What to produce: Please copy each line of the listing below precisely, excluding the images.

Supplied records:
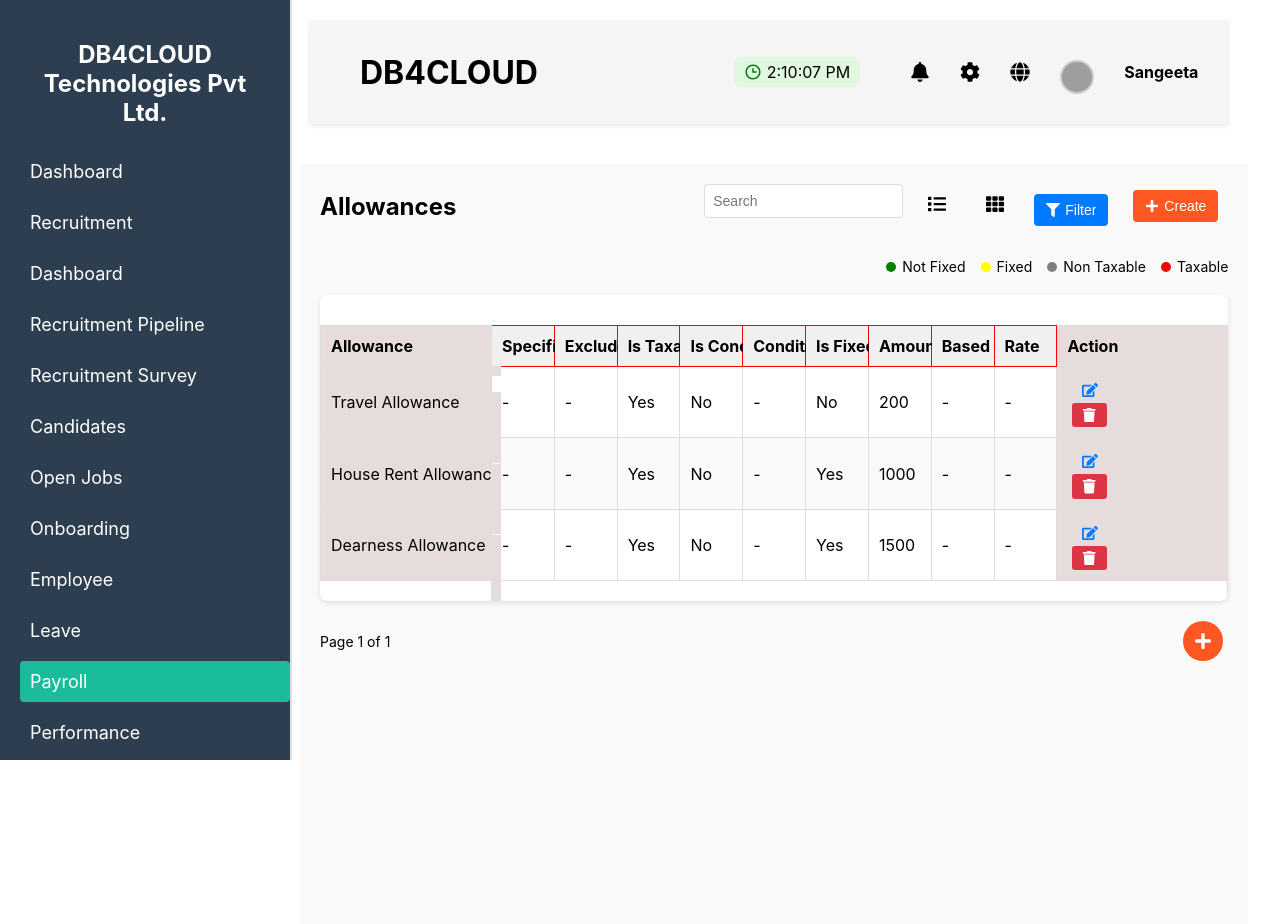
Repository: tinu-ns/Dev-code
Page: /payroll/allowances (app in HRMS-DEMO-Sang/hrms/), after clicking the first element matching `button.view-toggle`
The author's editor kept a copy of each file at every save. The page is drawn from the files as they stood at one save, then again after the next save.
The browser window is 1280 px wide. The pictures show the whole page.
Pictures or frames that could not be fetched are drawn as grey boxes. The project was rebuilt for these pictures with package versions that can differ from the ones it lists, and the page was loaded fresh each time. Also part of the build but not shown: HRMS-DEMO-Sang/hrms/src/components/Dashboard.js, HRMS-DEMO-Sang/hrms/src/components/Recruitment/RecruitmentDashboard.js, HRMS-DEMO-Sang/hrms/src/components/Recruitment/RecruitmentPipeline.js, HRMS-DEMO-Sang/hrms/src/components/Payroll/Contract.js, HRMS-DEMO-Sang/hrms/src/components/Payroll/Deductions.js, HRMS-DEMO-Sang/hrms/src/components/Payroll/Payslips.js, HRMS-DEMO-Sang/hrms/src/components/Payroll/PayrollDashboard.js, HRMS-DEMO-Sang/hrms/src/components/MainContent.css and 13 more.

Above is the page before, as saved 2024-11-14 21:47:33.

After the next save:
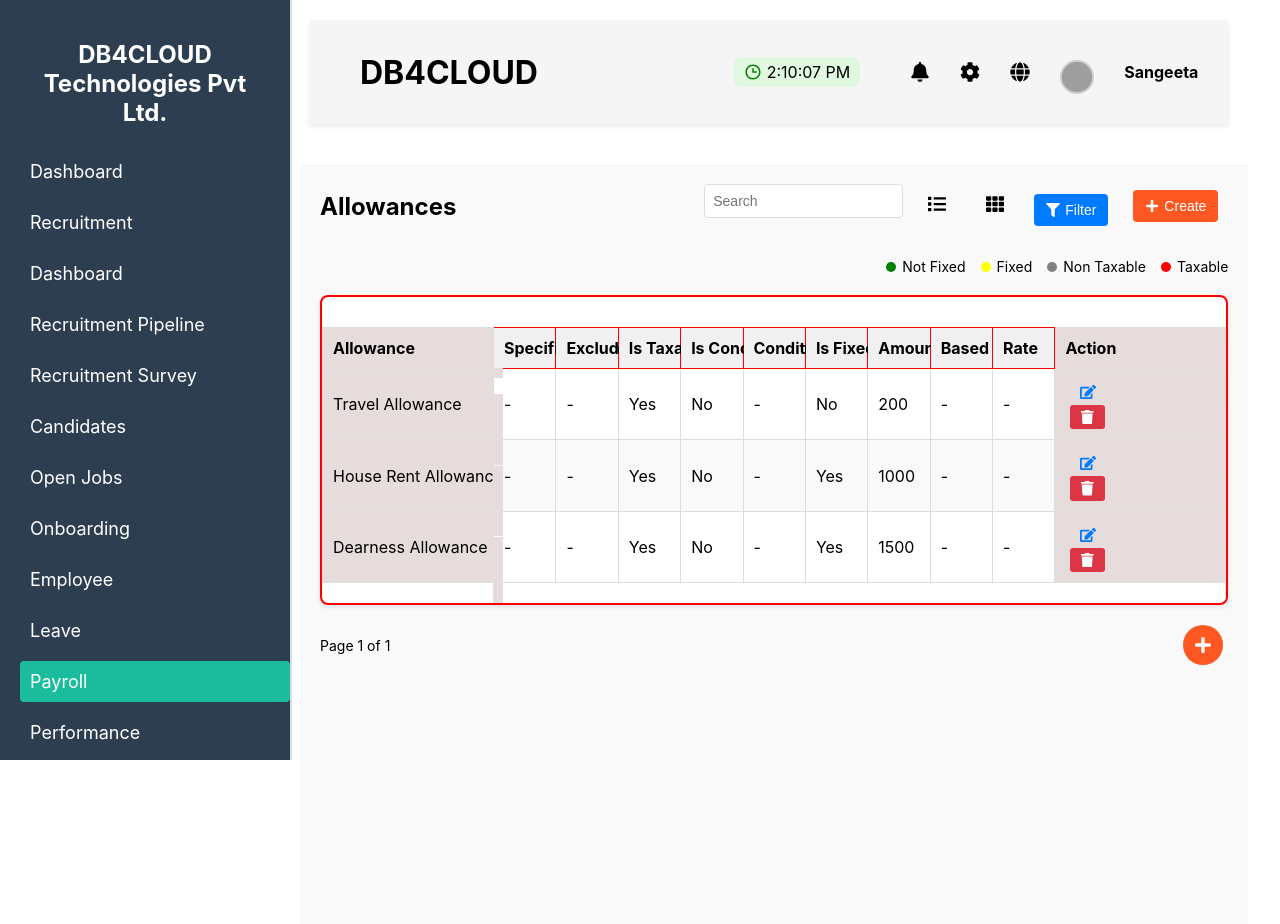
Saved 43 s later.
--- a/HRMS-DEMO-Sang/hrms/src/components/Payroll/Allowances.js
+++ b/HRMS-DEMO-Sang/hrms/src/components/Payroll/Allowances.js
@@ -261,7 +261,7 @@ const Allowances = () => {
           ))}
         </div>
       ) : (
-        <div className="list-view">
+        <div className="list-view" style={{border: "2px solid red"}}>
            <div className="table-container">
           <table>
             <thead>

After the save that followed:
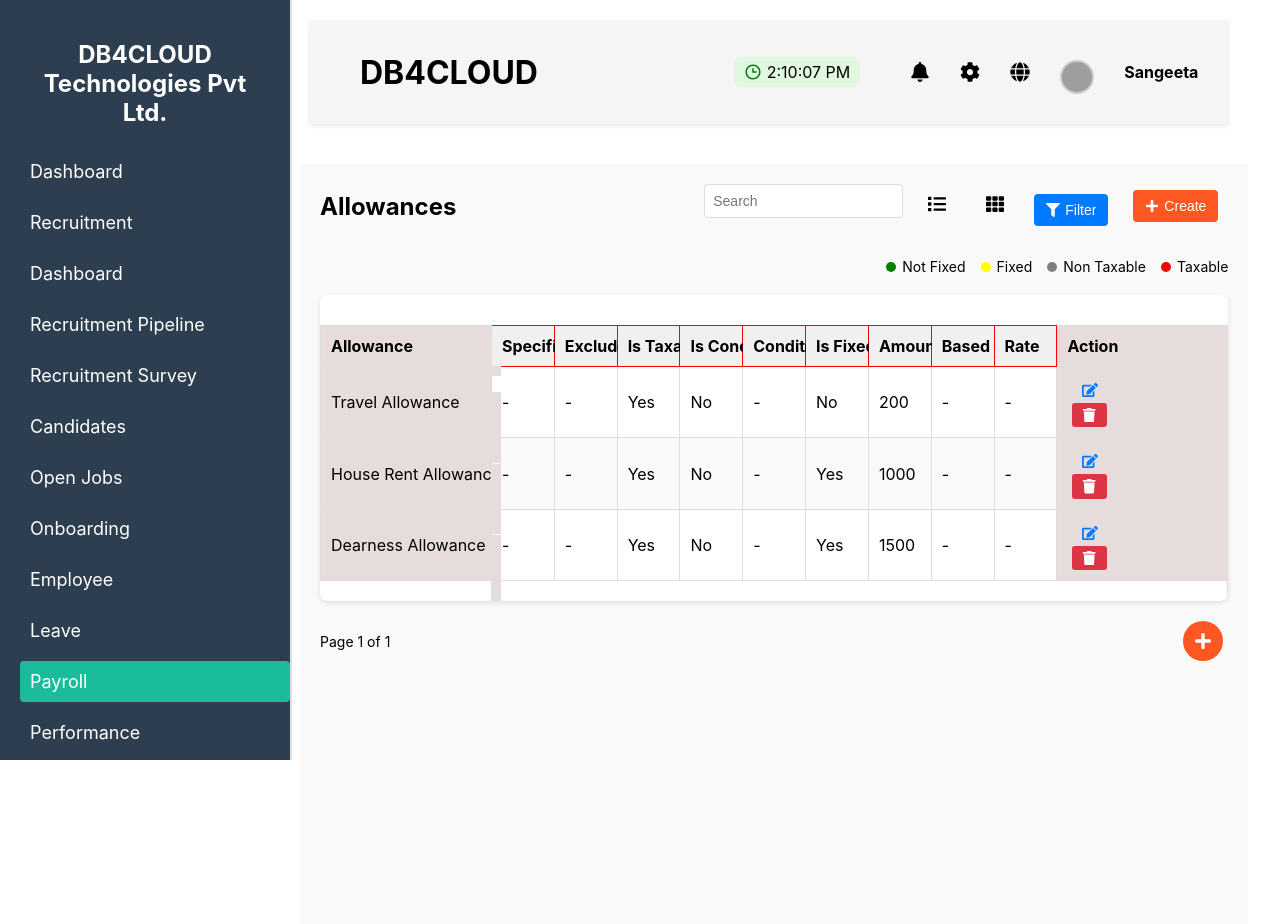
Saved 31 s later.
--- a/HRMS-DEMO-Sang/hrms/src/components/Payroll/Allowances.js
+++ b/HRMS-DEMO-Sang/hrms/src/components/Payroll/Allowances.js
@@ -261,7 +261,7 @@ const Allowances = () => {
           ))}
         </div>
       ) : (
-        <div className="list-view" style={{border: "2px solid red"}}>
+        <div className="list-view">
            <div className="table-container">
           <table>
             <thead>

Your solution:
Repository: tinu-ns/Dev-code
Page: /payroll/allowances (app in HRMS-DEMO-Sang/hrms/), after clicking the first element matching `button.view-toggle`
The author's editor kept a copy of each file at every save. The page is drawn from the files as they stood at one save, then again after the next save.
The browser window is 1280 px wide. The pictures show the whole page.
Pictures or frames that could not be fetched are drawn as grey boxes. The project was rebuilt for these pictures with package versions that can differ from the ones it lists, and the page was loaded fresh each time. Also part of the build but not shown: HRMS-DEMO-Sang/hrms/src/components/Dashboard.js, HRMS-DEMO-Sang/hrms/src/components/Recruitment/RecruitmentDashboard.js, HRMS-DEMO-Sang/hrms/src/components/Recruitment/RecruitmentPipeline.js, HRMS-DEMO-Sang/hrms/src/components/Payroll/Contract.js, HRMS-DEMO-Sang/hrms/src/components/Payroll/Deductions.js, HRMS-DEMO-Sang/hrms/src/components/Payroll/Payslips.js, HRMS-DEMO-Sang/hrms/src/components/Payroll/PayrollDashboard.js, HRMS-DEMO-Sang/hrms/src/components/MainContent.css and 13 more.

Above is the page before, as saved 2024-11-14 21:47:33.

After the next save:
Saved 43 s later.
--- a/HRMS-DEMO-Sang/hrms/src/components/Payroll/Allowances.js
+++ b/HRMS-DEMO-Sang/hrms/src/components/Payroll/Allowances.js
@@ -261,7 +261,7 @@ const Allowances = () => {
           ))}
         </div>
       ) : (
-        <div className="list-view">
+        <div className="list-view" style={{border: "2px solid red"}}>
            <div className="table-container">
           <table>
             <thead>

After the save that followed:
Saved 31 s later.
--- a/HRMS-DEMO-Sang/hrms/src/components/Payroll/Allowances.js
+++ b/HRMS-DEMO-Sang/hrms/src/components/Payroll/Allowances.js
@@ -261,7 +261,7 @@ const Allowances = () => {
           ))}
         </div>
       ) : (
-        <div className="list-view" style={{border: "2px solid red"}}>
+        <div className="list-view">
            <div className="table-container">
           <table>
             <thead>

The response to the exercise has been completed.